In response to my last Reconnect, Prof. Bala Balachandran, J.L. Kellogg Distinguished Professor of Accounting & Information Management, Northwestern University, Evanston, IL. USA sent me an overwhelming rejoinder inter alia indicating that “Passion with Compassion” goes a step further. Let us try to understand it.Taking on from the last para of my Reconnect-9 about Sachin Tendulkar, can you believe “when India plays its old enemy at cricket the ideal solution for many Pakistani spectators is for Sachin Tendulkar to score a hundred and Pakistan to win” according to the writer Suresh Menon. This speaks volumes of modesty, goodwill and compassion that Sachin has earned and spread across the Indian sub-continent, nay, the entire world.

Rich people have earned wealth out of their intense passion. Mr. Azim Premji may be the third richest man in the country today, but if you combine “Passion with Compassion” on your scale, he would be the richest man in India. Premji has donated Rs. 12,300 Cr. to provide quality education in rural areas. We had a chance to spend some time with him last month on 16-Feb-13 when we received the WIPRO Earthian Sustainability award in his hands out of 1300 entriesHis role models, he shared with us, were Mahatma Gandhi and his mother who is doing social service as a doctor having founded and run a charitable hospital for children stricken with polio and cerebral palsy in Mumbai. We understood how this passionate business man is so compassionate.

Who was a bigger businessman in India than Dhirubhai Ambani?

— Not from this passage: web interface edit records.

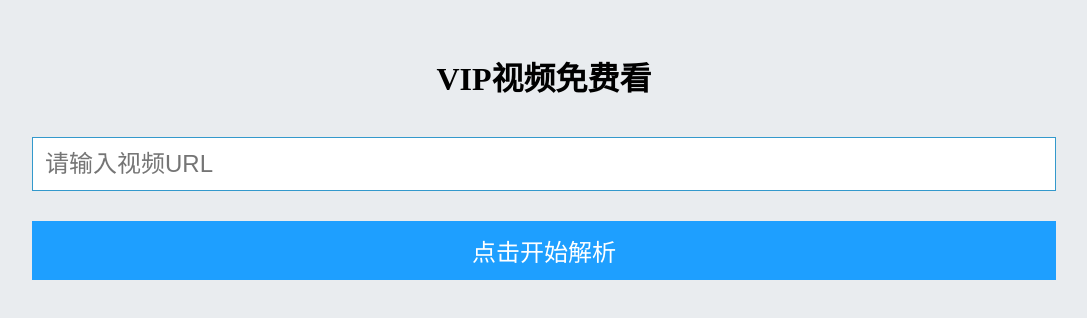
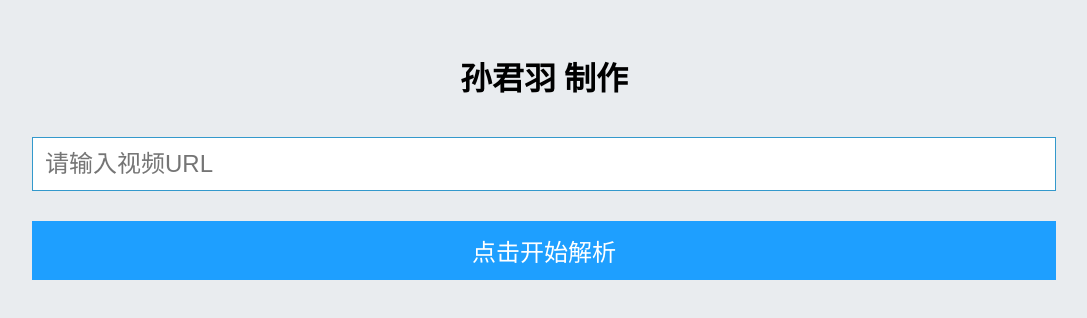
Before and after one commit to sunjuyi/sunjuyi.github.io, a plain HTML site: page index.html in a window 1280 px wide. Shown: the whole page, without its empty margins (96-1183 px from the left). Drawn offline with Linux system fonts and the light colour scheme.

Commit message:
Update index.html

```diff
--- a/index.html
+++ b/index.html
@@ -46,7 +46,7 @@ input:focus {
 </style>
 </head>
 <body>
-	<h1>VIP视频免费看</h1>
+	<h1>孙君羽 制作</h1>
 	<form action="https://jx.quanmingjiexi.com/" target="_blank"
 		onSubmit="return beforeSubmit(this);">
 		<input type="search" placeholder="请输入视频URL" name="url"><br>
```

He is remembered as a family man taking care of his larger business family also including shareholders. I wish to draw your attention to yet compassionate aspect of his life. While setting the objectives of his telecommunications business, he once mentioned “I wish to make a STD call cheaper than the postcard one day” which has been more than accomplished. Look at his compassion for the clients at large without sacrificing his passion for the business. I remember my college days when I use to bring tears in my eyes not being able to talk to my parents frequently because of expensive calls from my limited pocket.

Bill Gates and Warren Buffett, the richest men on earth, have donated most of their life earnings for the deprived and needy. You might have heard about “Gates-Buffett Giving Pledge”. They have donated US$ 28 billion and 30 billion to charity respectively. Hats off to Bill Gates who developed Microsoft with his ingenuity and hard work with a focus on personal computers which has made our lives so different today-a unique contribution to mankind, and then this man donates almost entire life’s earnings to the needy with passionate concern for global health and education.

Once Warren Buffett said “If I wanted to, I could hire 10,000 people to do nothing but paint my picture every day for the rest of my life. And the GDP would go up. But the utility of the product would be zero, and I would be keeping away those 10,000 people from doing AIDS research, or teaching, or nursing”. Looking back it becomes evident that their wheels of passion were turning around “bearings” of compassion. Today auction for lunch with this leader of philanthrocapitalism can yield as much as US$ 3,456,789 for charity.

In our glorious past, Karna and Dadhichi had no limits to their benevolence and compassion. Their compassion used to be passionate. Dadhichi gave up his life in order to allow the Devas to use his bones to make weapons to defeat the Asuras. His bones are symbolized on India’s highest award for gallantry “Param Vir Chakra“.

Wealth beyond the limit of its consumability for progress & comforts, is only figures to count in your bank accounts that can at best boost your ego and hold the deprived from help to that extant. We can be passionate about earning wealth, fame and position but not losing the bearing of compassion.

Satyamev Jayate !!!

Best wishes and Regards,

Dr. B.S.K.Naidu

M.Tech., Ph.D., CBI Scholar, D.Engg., FNAE, Hon.D.WRE

Chairman Emeritus, Great Lakes IEMR, Gurgaon, NCR, Delhi
Co-Chairman, Advisory Council, Great Lakes-Bauer Global Energy Executive MBA program, University of Houston
Former Director General (NPTI & CPRI / REL)

No job is small or big, the way in which you do, makes it small or big (c)